Meet Startup @TW

Japanese crowdfunding platform reaches out to Taiwan startups

One of the Japan's most visited crowdfunding sites is urging Taiwanese manufacturers to use its service to grow their business in the large and advanced fellow Asian market.

The CEO of that platform, Makuake, a subsidiary of Internet services group CyberAgent, says companies in Taiwan can use crowdfunding because it does not require setting up a branch in Japan first to reach local customers.

Products also can be mass produced in Taiwan before being shipped to Japan through Makuake’s logistics partners, the executive says.

“Companies have to make a lot of preparations before their products can be sold in Japan, but if (a product) flops in the market, then all the earlier efforts put in the product launch would go to waste,” CEO Ryotaro Nakayama said in describing a historic issue.

“Crowdfunding is a great way to create preorder revenues, and successfully funded projects are great promotional materials that companies can use so later negotiations with retailers will be smoother.”


At a conference organized last month by Taiwan’s non-profit organization Epoch Foundation, Nakayama reached out to the island’s manufacturers for the first time.

Today about 90 percent of the products that seek crowdfunding via Maukake are made in Japan and the rest come from international startups.

Crowdfunding sites started to trend in Japan in 2011, and within five years the number of sites mushroomed to more than 100.

Some Taiwanese companies have already found a market through Japanese crowdfunding. Those items include ATOM’s 3D printer and the nextDrive Cube smart hub.

ATOM’s 3D printer was the most successfully funded crowdfunding project on Maukake to date. A funding drive from January 2015 raised 29.77 million Japanese Yen (US$288,002), or 2,756 percent above its targeted goal.

ATOM had contacted Japanese trade companies to help launch its crowdfunding project via Makuake, Nakayama said.

"Taiwan has very high standards," Nakayama said. "Management of Taiwanese hardware manufacturers are also much younger than in Japan, and more willing to take risks, or try new things."

Taiwan's economy has relied largely on contract hardware work in the past, but if local companies can start branding and exporting their products, Taiwan could overtake China as the stronger hardware manufacturer, Nakayama forecast.

"Things were very inconvenient for people living in the 20th century,” he said. “If they wanted to sell refrigerators, washing machines, and electronic devices they needed to broadcast a lot of television advertisements.

“This has changed in the 21st century, as people are seeking more interesting lifestyles,” he added. “So it is important for brands to pitch themselves in such a manner that consumers will find that having a product will enliven their lives.”


Makuake is one of the top crowdfunding sites in Japan, attracting some 70,508 visitors per day and receiving nearly 194,602 daily pageviews.

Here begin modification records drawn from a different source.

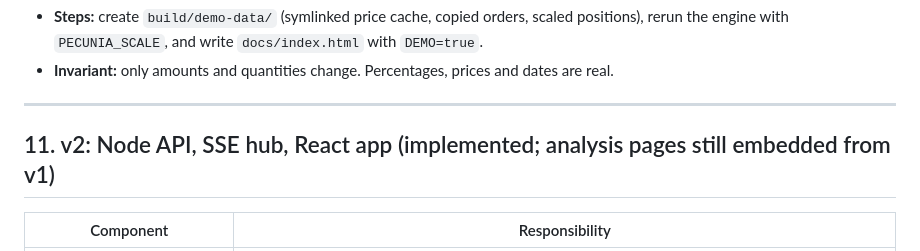
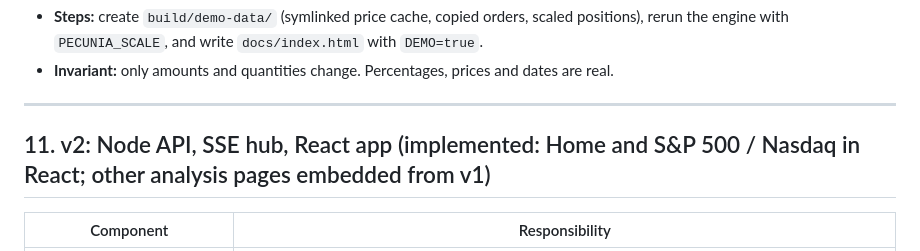
Before and after one commit to raghav64/pecunia, a Markdown page: system-design/components.md, the part around the change. Drawn GitHub-style.

```diff
--- a/system-design/components.md
+++ b/system-design/components.md
@@ -122,7 +122,7 @@ Each component lists its responsibility, inputs → outputs, and the design deci
 
 ---
 
-## 11. v2: Node API, SSE hub, React app (implemented; analysis pages still embedded from v1)
+## 11. v2: Node API, SSE hub, React app (implemented: Home and S&P 500 / Nasdaq in React; other analysis pages embedded from v1)
 
 | Component | Responsibility |
 |---|---|
```
Also changed, not shown: README.md (+2 -1 lines), system-design/api.md (+1 -0 lines), docs/screens/app-benchmarks.png (added), 5 other files.
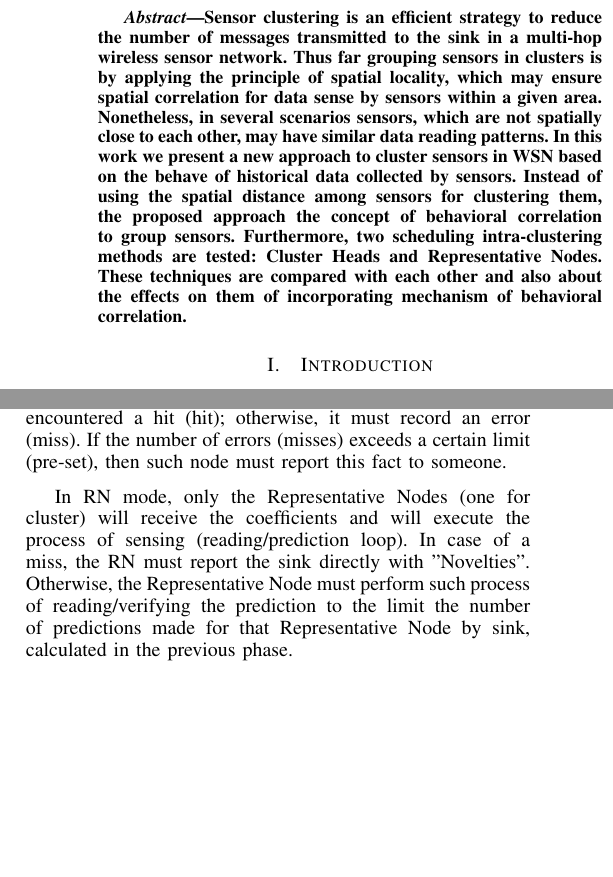
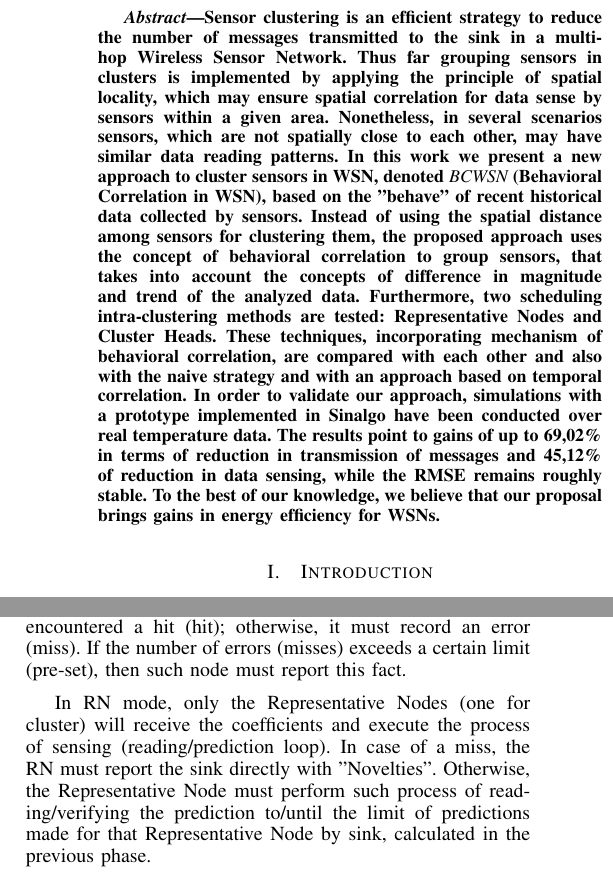
Before and after one commit to fernandoraj/iscc2014, a LaTeX paper (ISCC2014/ISCC2014rodrigues_brayner_maia.tex): two parts of the columns of pages 1 and 4 of 6, joined at a grey line, cut so that both start at the same text, the shorter picture padded with empty space. Compiled offline with pdfLaTeX.

Commit message:
Corrections in abstract and other parts.

```diff
--- a/ISCC2014/ISCC2014rodrigues_brayner_maia.tex
+++ b/ISCC2014/ISCC2014rodrigues_brayner_maia.tex
@@ -112,18 +112,32 @@ jose.maia@uece.br}}
 \begin{abstract}
 
 Sensor clustering is an efficient strategy to reduce the number of messages
-transmitted to the sink in a multi-hop wireless sensor network. Thus far
-grouping sensors in clusters is by applying the principle of spatial locality,
-which may ensure spatial correlation for data sense by sensors within a given
-area. Nonetheless, in several scenarios sensors, which are not spatially close
-to each other, may have similar data reading patterns.
-In this work we present a new approach to cluster sensors in WSN based on the
-behave of historical data collected by sensors. Instead of using the spatial
-distance among sensors for clustering them, the proposed approach the concept of
-behavioral correlation to group sensors.
-Furthermore, two scheduling intra-clustering methods are tested: Cluster Heads
-and Representative Nodes. These techniques are compared with each other and also
-about the effects on them of incorporating mechanism of behavioral correlation.
+transmitted to the sink in a multi-hop Wireless Sensor Network. Thus far
+grouping sensors in clusters is implemented by applying the principle of spatial
+locality, which may ensure spatial correlation for data sense by sensors within
+a given area. Nonetheless, in several scenarios sensors, which are not spatially
+close to each other, may have similar data reading patterns.
+In this work we present a new approach to cluster sensors in WSN, denoted {\it
+BCWSN} (Behavioral Correlation in WSN), based on the "behave" of recent
+historical data collected by sensors. Instead of using the spatial distance
+among sensors for clustering them, the proposed approach uses the concept of
+behavioral correlation to group sensors, that takes into account the concepts of
+difference in magnitude and trend of the analyzed data.
+Furthermore, two scheduling intra-clustering methods are tested: Representative
+Nodes and Cluster Heads. These techniques, incorporating mechanism of behavioral
+correlation, are compared with each other and also with the naive strategy and
+with an approach based on temporal correlation.
+In order to validate our approach, simulations with a prototype implemented in
+Sinalgo have been conducted over real temperature data. The results point to
+gains of up to 69,02\% in terms of reduction in transmission of messages and
+45,12\% of reduction in data sensing, while the RMSE remains roughly stable. To
+the best of our knowledge, we believe that our proposal brings gains in energy
+efficiency for WSNs.
+
+% The best way to improve prediction accuracy is by decreasing prediction errors,
+% using the same energy amount than the second version, but there is a trade-off
+% between prediction accuracy and energy consumption.
+
 \end{abstract}
 
 % IEEEtran.cls defaults to using nonbold math in the Abstract.
@@ -607,16 +624,15 @@ loop, in such a way that every step, they must verify that the read value
 predicted by calculating the regression equation from that node. If the limits
 of error are respected, then the node's regression equation encountered a hit
 (hit); otherwise, it must record an error (miss). If the number of errors
-(misses) exceeds a certain limit (pre-set), then such node must report this fact
-to someone.
+(misses) exceeds a certain limit (pre-set), then such node must report this fact.
 
 
 
 In RN mode, only the Representative Nodes (one for cluster) will receive the
-coefficients and will execute the process of sensing (reading/prediction loop).
+coefficients and execute the process of sensing (reading/prediction loop).
 In case of a miss, the RN must report the sink directly with "Novelties".
 Otherwise, the Representative Node must perform such process of
-reading/verifying the prediction to the limit the number of predictions made for
+reading/verifying the prediction to/until the limit of predictions made for
 that Representative Node by sink, calculated in the previous phase.
 
 In CH mode, all sensors (in each cluster) will receive their respective
```
Also changed, not shown: ISCC2014/ISCC2014rodrigues_brayner_maia.tex (3 more changed lines).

Nakayama joined Japanese Internet firm CyberAgent Group in 2006 as assistant to the CEO. In 2010, he became the founder of a Southeast Asian IoT startup and would reach out to innovative companies in Vietnam.

Two years after returning to Japan, in 2013, Nakayama established Makuake.

Crowdfunding has grown more slowly in Japan than in the United States due to curbs imposed by old investment regulations. Those rules were lifted in 2015, allowing startups to raise money on crowdfunding platforms.

In the past, however, large and established Japanese enterprises would use crowdfunding to test market responses to new products.

Unlike other Japanese crowdfunding sites, which focus mostly on charitable or personal causes, Makuake normally helps promote commercial products. About 60 percent of the campaigns feature finished products including IoT hardware, general hardware, fashion products and food.

About 20 percent of crowdfunding projects are linked to catering and a smaller share covers movies, anime, and music.

Most of Maukake’s supporters are 30 to 50 years old. Men also outnumber female supporters six to four.

Makuake says its crowdfunding supporters spend an average of 15,000 Japanese yen (US$144.11), more than double the Japanese national average on e-commerce platforms.

If campaigners choose an “all or nothing” option, funds will be returned to supporters if a campaign does not reach its targeted amount, while an “all in” option will allow campaigners to take whatever they raise even if they fail targets.

Makuake also integrates crowdfunded products with retail shops. In August 2015 it started a partnership with the large Japanese department store franchise Isetan to help distribute crowdfunded products on shelves throughout Japan. An Isetan store in Tokyo has set up a zone where consumers can test crowdfunded products.

“In the past, most department stores have sold nearly identical goods, but we’re hoping Makuake crowdfunded products can infuse a dose of new excitement for shoppers,” Nakayama said.